The Alabama Senate unanimously passed the Alabama Data Breach Notification Act (Senate Bill 318) last February 2017, so now the bill is in the hands of the House of Representatives. Alabama and South Dakota are the only states today that still do not have a law that requires the notification of victims of personal data breaches, although South Dakota has a similar pending bill already.

Senator Arthur Orr (R-Decatur) proposed the Alabama Breach Notification Act. The bill requires all companies and businesses in the state of Alabama to send notification letters to state residents in case their sensitive personal information has been compromised and the breach could result to substantial harm to the victims.

The Alabama Data Breach Notification Act will cover all business entities including individuals, sole proprietorships, partnerships, corporations, trusts, non-profits, estates, government entities and cooperative associations that access or use sensitive personally identifying information.

The bill defines sensitive personally identifying information as information that is not encrypted, truncated or hashed and includes the first name/first, initial and last name in combination with any of the listed data elements below:

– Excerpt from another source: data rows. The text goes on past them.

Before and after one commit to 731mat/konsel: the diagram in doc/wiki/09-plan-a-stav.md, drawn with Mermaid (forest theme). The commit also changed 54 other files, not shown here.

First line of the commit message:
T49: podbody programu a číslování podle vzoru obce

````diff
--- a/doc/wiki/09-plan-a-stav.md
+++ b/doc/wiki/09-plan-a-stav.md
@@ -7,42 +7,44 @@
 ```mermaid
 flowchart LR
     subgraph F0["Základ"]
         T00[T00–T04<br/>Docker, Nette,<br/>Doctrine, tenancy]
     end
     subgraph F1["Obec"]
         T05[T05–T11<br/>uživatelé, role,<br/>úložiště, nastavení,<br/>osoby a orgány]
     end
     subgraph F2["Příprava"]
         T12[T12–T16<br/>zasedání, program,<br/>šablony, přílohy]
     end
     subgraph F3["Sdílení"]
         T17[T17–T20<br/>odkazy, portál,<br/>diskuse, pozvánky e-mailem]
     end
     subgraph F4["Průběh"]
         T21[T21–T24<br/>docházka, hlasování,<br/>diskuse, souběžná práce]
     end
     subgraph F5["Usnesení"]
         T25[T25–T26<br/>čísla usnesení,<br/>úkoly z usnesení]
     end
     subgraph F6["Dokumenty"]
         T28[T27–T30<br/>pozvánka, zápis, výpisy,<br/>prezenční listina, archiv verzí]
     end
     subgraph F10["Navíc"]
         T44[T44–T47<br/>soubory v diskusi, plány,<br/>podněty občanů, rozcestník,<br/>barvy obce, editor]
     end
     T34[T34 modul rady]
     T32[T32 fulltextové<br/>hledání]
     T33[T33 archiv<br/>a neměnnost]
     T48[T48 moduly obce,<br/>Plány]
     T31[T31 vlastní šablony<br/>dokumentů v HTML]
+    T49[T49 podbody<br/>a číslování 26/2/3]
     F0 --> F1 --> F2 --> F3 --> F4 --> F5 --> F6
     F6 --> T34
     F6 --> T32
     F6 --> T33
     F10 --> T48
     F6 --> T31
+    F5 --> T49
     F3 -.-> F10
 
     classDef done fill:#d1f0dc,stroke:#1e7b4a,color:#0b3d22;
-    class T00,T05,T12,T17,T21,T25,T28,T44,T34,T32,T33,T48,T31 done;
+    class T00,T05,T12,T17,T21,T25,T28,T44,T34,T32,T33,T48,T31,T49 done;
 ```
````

  • Social Security number
  • Tax ID number
  • State identification card number
  • Military identification number
  • Driver’s license number
  • Passport number
  • Other unique government issued ID number
  • Medical information, which may include medical history, treatment procedures or diagnosis or mental/physical exam results
  • Health insurance number or unique identifiers utilized by health insurers for identifying a person
  • Financial account number (it could be a bank account, debit card or credit card) including an expiry date, PIN, security code, password, or any information used for conducting a financial transaction
  • Username or email address together with a password or answer to a security question that would permit account access

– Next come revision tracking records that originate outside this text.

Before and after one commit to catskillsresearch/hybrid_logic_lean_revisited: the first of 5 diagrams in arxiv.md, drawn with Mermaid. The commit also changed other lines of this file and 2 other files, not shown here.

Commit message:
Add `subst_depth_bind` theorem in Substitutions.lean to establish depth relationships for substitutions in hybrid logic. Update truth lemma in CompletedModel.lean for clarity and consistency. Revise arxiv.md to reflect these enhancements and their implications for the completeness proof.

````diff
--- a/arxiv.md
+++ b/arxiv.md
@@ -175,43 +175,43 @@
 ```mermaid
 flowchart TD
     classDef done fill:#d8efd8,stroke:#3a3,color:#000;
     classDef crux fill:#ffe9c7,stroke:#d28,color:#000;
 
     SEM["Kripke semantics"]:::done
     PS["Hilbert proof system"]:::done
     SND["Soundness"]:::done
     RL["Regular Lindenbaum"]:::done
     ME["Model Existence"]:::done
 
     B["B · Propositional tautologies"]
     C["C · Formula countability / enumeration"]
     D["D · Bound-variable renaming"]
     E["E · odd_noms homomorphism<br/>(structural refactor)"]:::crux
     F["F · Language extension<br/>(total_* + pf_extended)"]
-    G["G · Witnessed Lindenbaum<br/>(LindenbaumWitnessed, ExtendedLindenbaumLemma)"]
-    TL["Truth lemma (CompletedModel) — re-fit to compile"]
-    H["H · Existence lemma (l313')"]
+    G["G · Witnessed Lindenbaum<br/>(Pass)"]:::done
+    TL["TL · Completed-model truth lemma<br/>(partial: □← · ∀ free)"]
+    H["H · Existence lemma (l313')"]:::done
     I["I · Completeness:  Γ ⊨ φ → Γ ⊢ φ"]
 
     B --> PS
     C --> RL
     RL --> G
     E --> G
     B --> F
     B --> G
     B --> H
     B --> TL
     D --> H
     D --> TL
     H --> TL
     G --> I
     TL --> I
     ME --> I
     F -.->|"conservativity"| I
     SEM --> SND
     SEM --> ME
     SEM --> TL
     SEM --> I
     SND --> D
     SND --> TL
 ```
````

As per the Alabama Data Breach Notification Act, entities that have any of the above information must

  • Implement security measures that ensure the protection of sensitive personally identifiable information.
  • Do a risk analysis to identify potential security risks
  • Adopt safeguards to reduce the risks to a reasonable level
  • Allocate a budget enough to implement safeguards appropriate for the sensitivity of the data, the volume of data and the size of the organization

The proposed Alabama Data Breach Notification Act requires the notification of data breach victims to be issued within 45 days of the breach discovery. The attorney general’s office should also receive a breach notice if there are over 1,000 persons impacted by the breach. Failure to submit to this requirement could  easily attract a fine of $5,000 per day up to $500,000 per breach. The attorney general’s office can file the lawsuits in behalf of breach victims. Private entities may also file lawsuits.

Breach notification letters should include the following information:

  • Date or estimated date of the breach incident
  • Details of exposed information
  • Recommended steps that breach victims can do to protect themselves against harm
  • Information on the steps taken by the breached entity to restore data security and confidentiality contact information for further information about the breach

Data breach notification laws in other US states consider HIPAA-compliant covered entities as exempted from the state data breach notification law. This is not so in Alabama. HIPAA covered entities have up to 60 days from discovering a breach to notify victims. Alabama business and companies will only have 45 days to send breach notifications.

About Christine Garcia 1299 Articles
Christine Garcia is the staff writer on Calculated HIPAA. Christine has several years experience in writing about healthcare sector issues with a focus on the compliance and cybersecurity issues. Christine has developed in-depth knowledge of HIPAA regulations. You can contact Christine at [email protected]. You can follow Christine on Twitter at